Purpose of review

To summarize recent findings from the application of MRI in the diagnostic work-up of patients with suspected multiple sclerosis (MS), and to review the insights into disease pathophysiology and the utility of MRI for monitoring treatment response.

Recent findings

New evidence from the application of MRI in patients with clinically isolated syndromes has guided the 2017 revision of the McDonald criteria for MS diagnosis, which has simplified their clinical use while preserving accuracy. Other MRI measures (e.g., cortical lesions and central vein signs) may improve diagnostic specificity, but their assessment still needs to be standardized, and their reliability confirmed. Novel MRI techniques are providing fundamental insights into the pathological substrates of the disease and are helping to give a better understanding of its clinical manifestations. Combined clinical-MRI measures of disease activity and progression, together with the use of clinically relevant MRI measures (e.g., brain atrophy) might improve treatment monitoring, but these are still not ready for the clinical setting.

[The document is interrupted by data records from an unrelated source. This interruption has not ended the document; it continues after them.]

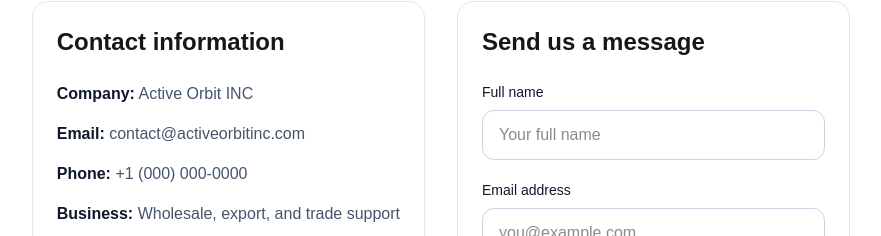
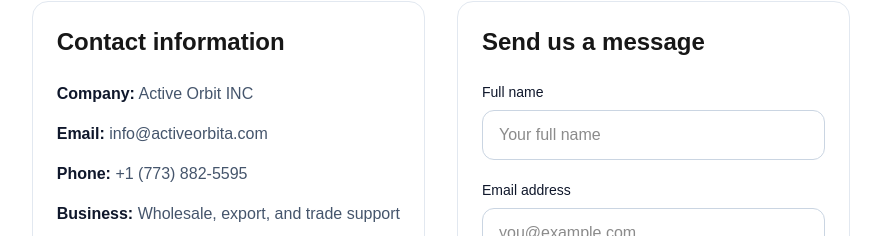
Before and after one commit to hamdamme/activeorbita-web, a Next.js app: page /contact in a window 1280 px wide. Shown: the part 283-519 px from the top of the page, without its empty margins (199-1080 px from the left). Built offline with nearby package versions, Linux system fonts and the light colour scheme.

Commit message:
correction

```diff
--- a/app/contact/page.tsx
+++ b/app/contact/page.tsx
@@ -102,11 +102,11 @@
             </p>
             <p>
               <span className="font-semibold text-slate-900">Email:</span>{" "}
-              contact@activeorbitinc.com
+              info@activeorbita.com
             </p>
             <p>
               <span className="font-semibold text-slate-900">Phone:</span>{" "}
-              +1 (000) 000-0000
+              +1 (773) 882-5595
             </p>
             <p>
               <span className="font-semibold text-slate-900">Business:</span>{" "}
```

Summary

Advances in MRI technology are improving the diagnostic work-up and monitoring of MS, even in the earliest phases of the disease, and are providing MRI measures that are more specific and sensitive to disease pathological substrates.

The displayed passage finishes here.